[Content revision data]

###

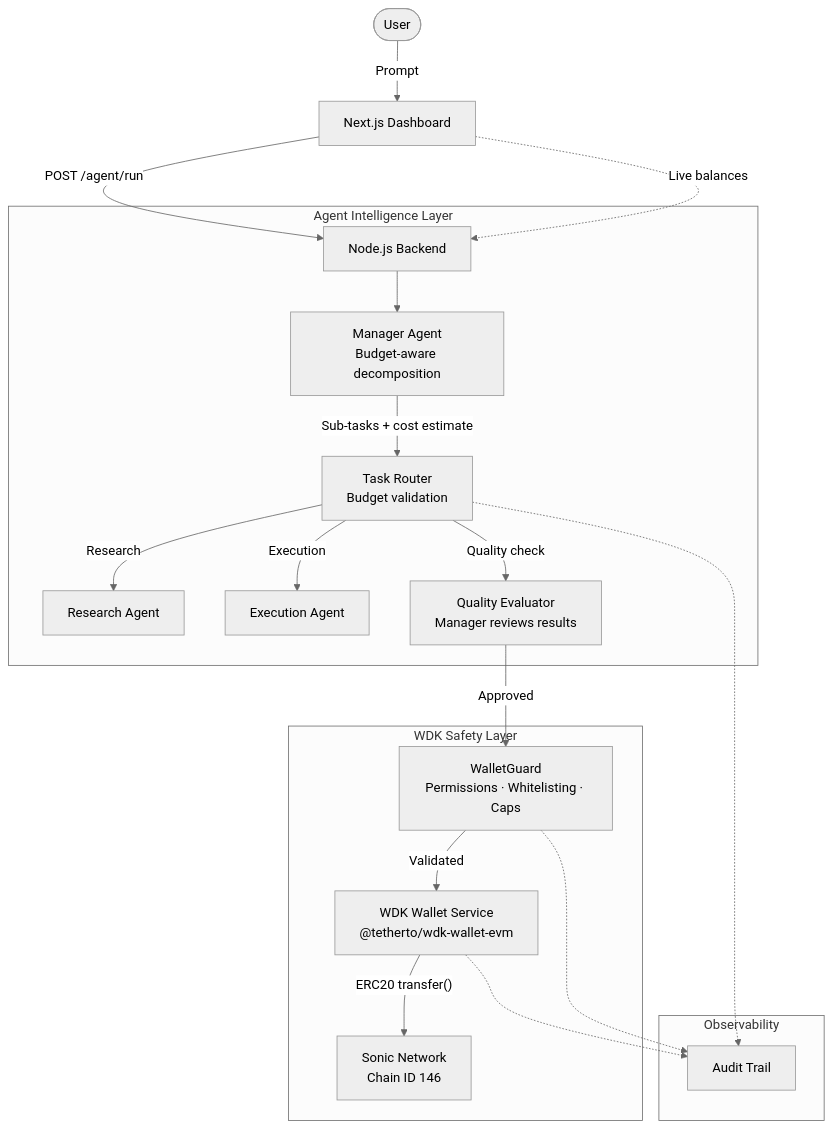
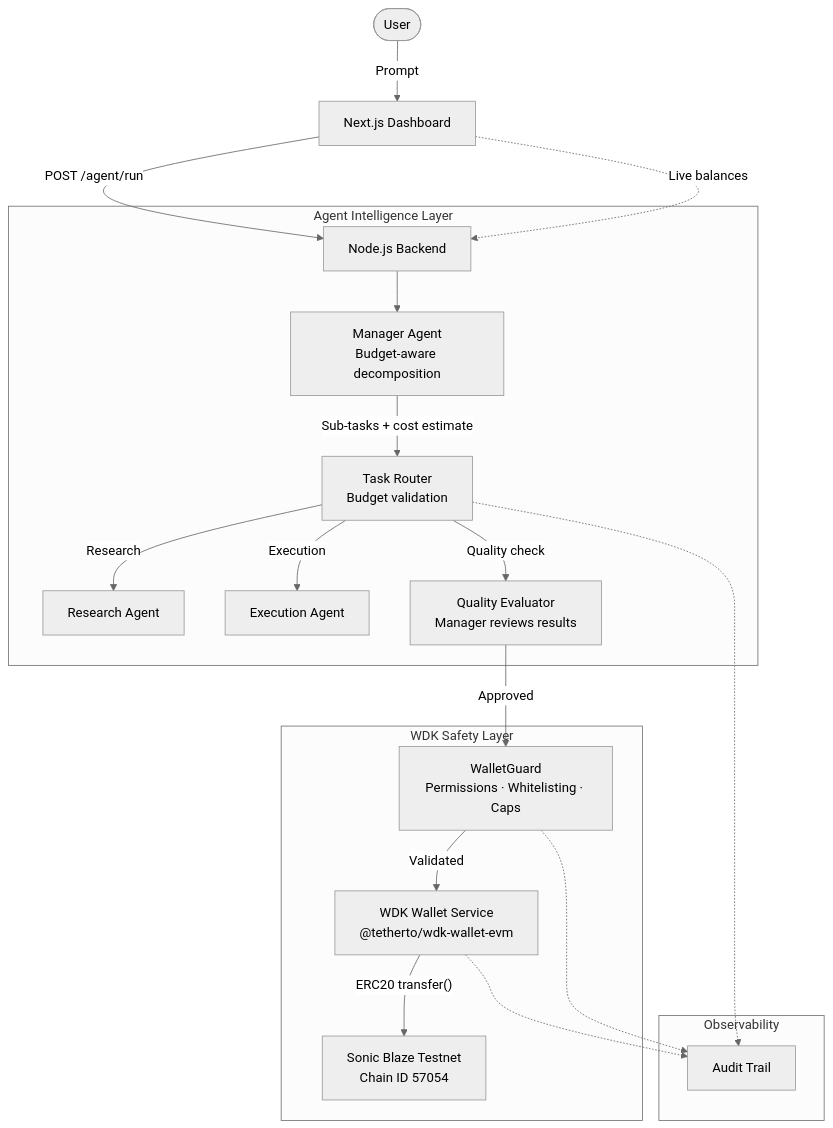
Before and after one commit to shalin0000007/Galactia_hackathon: the diagram in README.md, drawn with Mermaid (neutral theme). The commit also changed other lines of this file, not shown here.

Commit message:
Update README to accurately reflect Sonic Testnet and DeFi features

````diff
--- a/README.md
+++ b/README.md
@@ -26,27 +26,27 @@
 ```mermaid
 graph TD
     User([User]) -->|Prompt| Dashboard[Next.js Dashboard]
     Dashboard -->|POST /agent/run| Backend[Node.js Backend]
 
     subgraph "Agent Intelligence Layer"
         Backend --> Manager[Manager Agent<br/>Budget-aware decomposition]
         Manager -->|Sub-tasks + cost estimate| Router[Task Router<br/>Budget validation]
         Router -->|Research| Research[Research Agent]
         Router -->|Execution| Execution[Execution Agent]
         Router -->|Quality check| QualityGate[Quality Evaluator<br/>Manager reviews results]
     end
 
     subgraph "WDK Safety Layer"
         QualityGate -->|Approved| Guard["WalletGuard<br/>Permissions · Whitelisting · Caps"]
         Guard -->|Validated| WDK["WDK Wallet Service<br/>@tetherto/wdk-wallet-evm"]
-        WDK -->|"ERC20 transfer()"| Sonic["Sonic Network<br/>Chain ID 146"]
+        WDK -->|"ERC20 transfer()"| Sonic["Sonic Blaze Testnet<br/>Chain ID 57054"]
     end
 
     subgraph "Observability"
         Router -.-> AuditLog[Audit Trail]
         Guard -.-> AuditLog
         WDK -.-> AuditLog
     end
 
     Dashboard -.->|Live balances| Backend
 ```
````
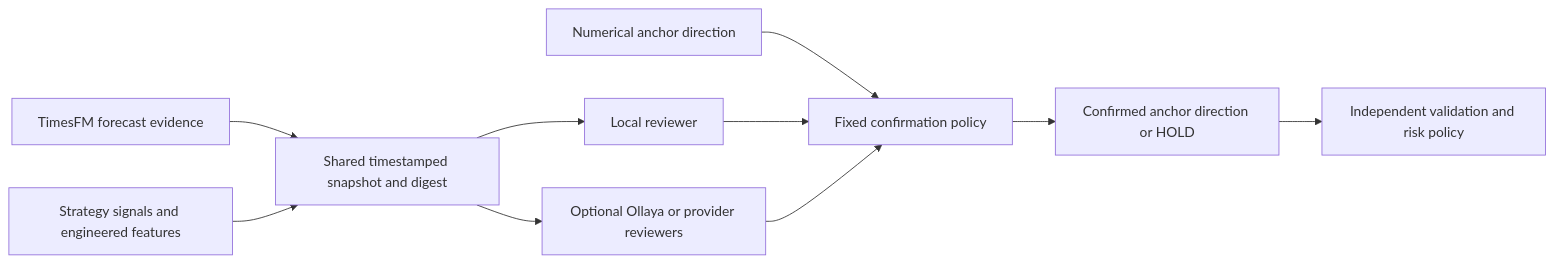
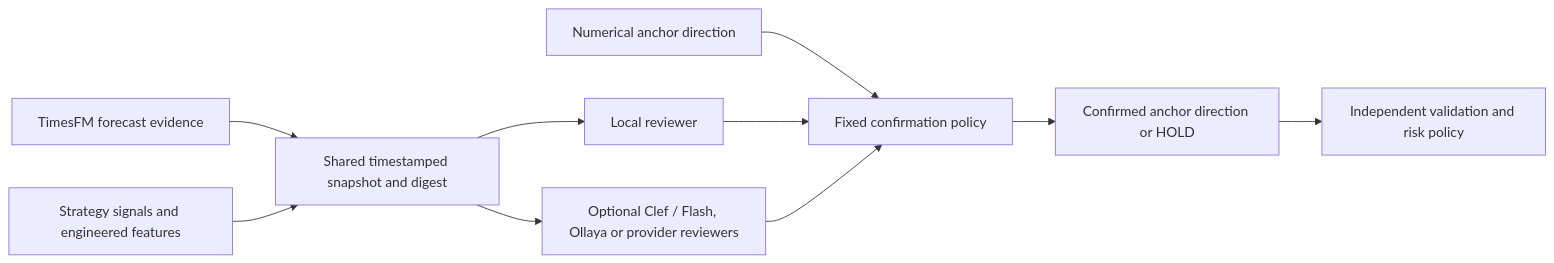
Before and after one commit to ar4ft/trade-harness: the first of 2 diagrams in docs/orchestration.md, drawn with Mermaid. The commit also changed other lines of this file and 5 other files, not shown here.

Commit message:
Document Clef deployment, native scoring and research lifecycle with Mermaid

````diff
--- a/docs/orchestration.md
+++ b/docs/orchestration.md
@@ -41,12 +64,12 @@
 ```mermaid
 flowchart LR
     Forecast["TimesFM forecast evidence"] --> Snapshot["Shared timestamped snapshot and digest"]
     Strategies["Strategy signals and engineered features"] --> Snapshot
     Snapshot --> Local["Local reviewer"]
-    Snapshot --> Optional["Optional Ollaya or provider reviewers"]
+    Snapshot --> Optional["Optional Clef / Flash, Ollaya or provider reviewers"]
     Anchor["Numerical anchor direction"] --> Confirm["Fixed confirmation policy"]
     Local --> Confirm
     Optional --> Confirm
     Confirm --> Proposal["Confirmed anchor direction or HOLD"]
     Proposal --> Risk["Independent validation and risk policy"]
 ```
````
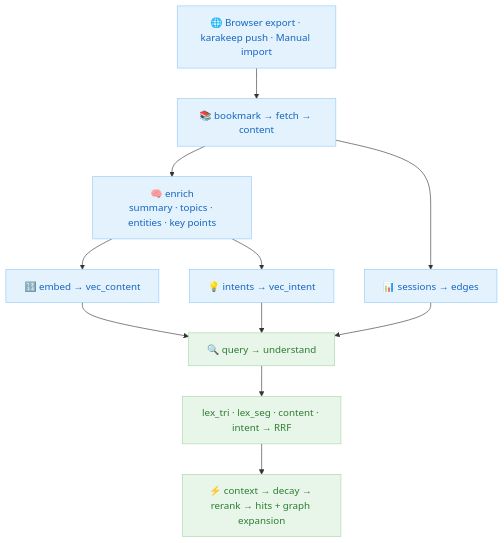
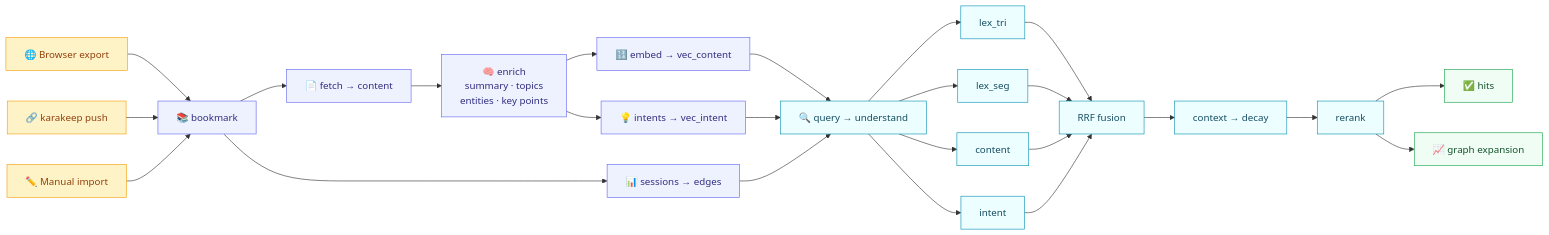
Before and after one commit to 88lin/facetmark: the diagram in README.md, drawn with Mermaid. The commit also changed 1 other file, not shown here.

Commit message:
docs: Mermaid 改为横向 flowchart LR，补全所有细节，配色对齐参考仓库

````diff
--- a/README.md
+++ b/README.md
@@ -63,19 +63,35 @@
 ```mermaid
-flowchart TB
-    A["🌐 Browser export · karakeep push · Manual import"]
-    A --> B["📚 bookmark → fetch → content"]
-    B --> C["🧠 enrich<br/>summary · topics · entities · key points"]
-    C --> D["🔢 embed → vec_content"]
-    C --> E["💡 intents → vec_intent"]
-    B --> F["📊 sessions → edges"]
-    D --> G["🔍 query → understand"]
-    E --> G
-    F --> G
-    G --> H["lex_tri · lex_seg · content · intent → RRF"]
-    H --> I["⚡ context → decay → rerank → hits + graph expansion"]
+flowchart LR
+    A1["🌐 Browser export"] --> B["📚 bookmark"]
+    A2["🔗 karakeep push"] --> B
+    A3["✏️ Manual import"] --> B
+    B --> C["📄 fetch → content"]
+    C --> D["🧠 enrich<br/>summary · topics<br/>entities · key points"]
+    D --> E["🔢 embed → vec_content"]
+    D --> F["💡 intents → vec_intent"]
+    B --> G["📊 sessions → edges"]
+    E --> H["🔍 query → understand"]
+    F --> H
+    G --> H
+    H --> I1["lex_tri"]
+    H --> I2["lex_seg"]
+    H --> I3["content"]
+    H --> I4["intent"]
+    I1 --> J["RRF fusion"]
+    I2 --> J
+    I3 --> J
+    I4 --> J
+    J --> K["context → decay"]
+    K --> L["rerank"]
+    L --> M["✅ hits"]
+    L --> N["📈 graph expansion"]
 
-    classDef index fill:#e3f2fd,stroke:#90caf9,color:#1565c0
-    classDef query fill:#e8f5e9,stroke:#a5d6a7,color:#2e7d32
-    class A,B,C,D,E,F index
-    class G,H,I query
+    classDef input fill:#fef3c7,stroke:#f59e0b,color:#92400e
+    classDef index fill:#eef2ff,stroke:#6366f1,color:#312e81
+    classDef query fill:#ecfeff,stroke:#0891b2,color:#164e63
+    classDef output fill:#f0fdf4,stroke:#16a34a,color:#14532d
+    class A1,A2,A3 input
+    class B,C,D,E,F,G index
+    class H,I1,I2,I3,I4,J,K,L query
+    class M,N output
 ```
````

###

Every line above should be repeated exactly; pictures stay out of the copy.

◆ **Task result**:
Before and after one commit to shalin0000007/Galactia_hackathon: the diagram in README.md, drawn with Mermaid (neutral theme). The commit also changed other lines of this file, not shown here.

Commit message:
Update README to accurately reflect Sonic Testnet and DeFi features

````diff
--- a/README.md
+++ b/README.md
@@ -26,27 +26,27 @@
 ```mermaid
 graph TD
     User([User]) -->|Prompt| Dashboard[Next.js Dashboard]
     Dashboard -->|POST /agent/run| Backend[Node.js Backend]
 
     subgraph "Agent Intelligence Layer"
         Backend --> Manager[Manager Agent<br/>Budget-aware decomposition]
         Manager -->|Sub-tasks + cost estimate| Router[Task Router<br/>Budget validation]
         Router -->|Research| Research[Research Agent]
         Router -->|Execution| Execution[Execution Agent]
         Router -->|Quality check| QualityGate[Quality Evaluator<br/>Manager reviews results]
     end
 
     subgraph "WDK Safety Layer"
         QualityGate -->|Approved| Guard["WalletGuard<br/>Permissions · Whitelisting · Caps"]
         Guard -->|Validated| WDK["WDK Wallet Service<br/>@tetherto/wdk-wallet-evm"]
-        WDK -->|"ERC20 transfer()"| Sonic["Sonic Network<br/>Chain ID 146"]
+        WDK -->|"ERC20 transfer()"| Sonic["Sonic Blaze Testnet<br/>Chain ID 57054"]
     end
 
     subgraph "Observability"
         Router -.-> AuditLog[Audit Trail]
         Guard -.-> AuditLog
         WDK -.-> AuditLog
     end
 
     Dashboard -.->|Live balances| Backend
 ```
````
Before and after one commit to ar4ft/trade-harness: the first of 2 diagrams in docs/orchestration.md, drawn with Mermaid. The commit also changed other lines of this file and 5 other files, not shown here.

Commit message:
Document Clef deployment, native scoring and research lifecycle with Mermaid

````diff
--- a/docs/orchestration.md
+++ b/docs/orchestration.md
@@ -41,12 +64,12 @@
 ```mermaid
 flowchart LR
     Forecast["TimesFM forecast evidence"] --> Snapshot["Shared timestamped snapshot and digest"]
     Strategies["Strategy signals and engineered features"] --> Snapshot
     Snapshot --> Local["Local reviewer"]
-    Snapshot --> Optional["Optional Ollaya or provider reviewers"]
+    Snapshot --> Optional["Optional Clef / Flash, Ollaya or provider reviewers"]
     Anchor["Numerical anchor direction"] --> Confirm["Fixed confirmation policy"]
     Local --> Confirm
     Optional --> Confirm
     Confirm --> Proposal["Confirmed anchor direction or HOLD"]
     Proposal --> Risk["Independent validation and risk policy"]
 ```
````
Before and after one commit to 88lin/facetmark: the diagram in README.md, drawn with Mermaid. The commit also changed 1 other file, not shown here.

Commit message:
docs: Mermaid 改为横向 flowchart LR，补全所有细节，配色对齐参考仓库

````diff
--- a/README.md
+++ b/README.md
@@ -63,19 +63,35 @@
 ```mermaid
-flowchart TB
-    A["🌐 Browser export · karakeep push · Manual import"]
-    A --> B["📚 bookmark → fetch → content"]
-    B --> C["🧠 enrich<br/>summary · topics · entities · key points"]
-    C --> D["🔢 embed → vec_content"]
-    C --> E["💡 intents → vec_intent"]
-    B --> F["📊 sessions → edges"]
-    D --> G["🔍 query → understand"]
-    E --> G
-    F --> G
-    G --> H["lex_tri · lex_seg · content · intent → RRF"]
-    H --> I["⚡ context → decay → rerank → hits + graph expansion"]
+flowchart LR
+    A1["🌐 Browser export"] --> B["📚 bookmark"]
+    A2["🔗 karakeep push"] --> B
+    A3["✏️ Manual import"] --> B
+    B --> C["📄 fetch → content"]
+    C --> D["🧠 enrich<br/>summary · topics<br/>entities · key points"]
+    D --> E["🔢 embed → vec_content"]
+    D --> F["💡 intents → vec_intent"]
+    B --> G["📊 sessions → edges"]
+    E --> H["🔍 query → understand"]
+    F --> H
+    G --> H
+    H --> I1["lex_tri"]
+    H --> I2["lex_seg"]
+    H --> I3["content"]
+    H --> I4["intent"]
+    I1 --> J["RRF fusion"]
+    I2 --> J
+    I3 --> J
+    I4 --> J
+    J --> K["context → decay"]
+    K --> L["rerank"]
+    L --> M["✅ hits"]
+    L --> N["📈 graph expansion"]
 
-    classDef index fill:#e3f2fd,stroke:#90caf9,color:#1565c0
-    classDef query fill:#e8f5e9,stroke:#a5d6a7,color:#2e7d32
-    class A,B,C,D,E,F index
-    class G,H,I query
+    classDef input fill:#fef3c7,stroke:#f59e0b,color:#92400e
+    classDef index fill:#eef2ff,stroke:#6366f1,color:#312e81
+    classDef query fill:#ecfeff,stroke:#0891b2,color:#164e63
+    classDef output fill:#f0fdf4,stroke:#16a34a,color:#14532d
+    class A1,A2,A3 input
+    class B,C,D,E,F,G index
+    class H,I1,I2,I3,I4,J,K,L query
+    class M,N output
 ```
````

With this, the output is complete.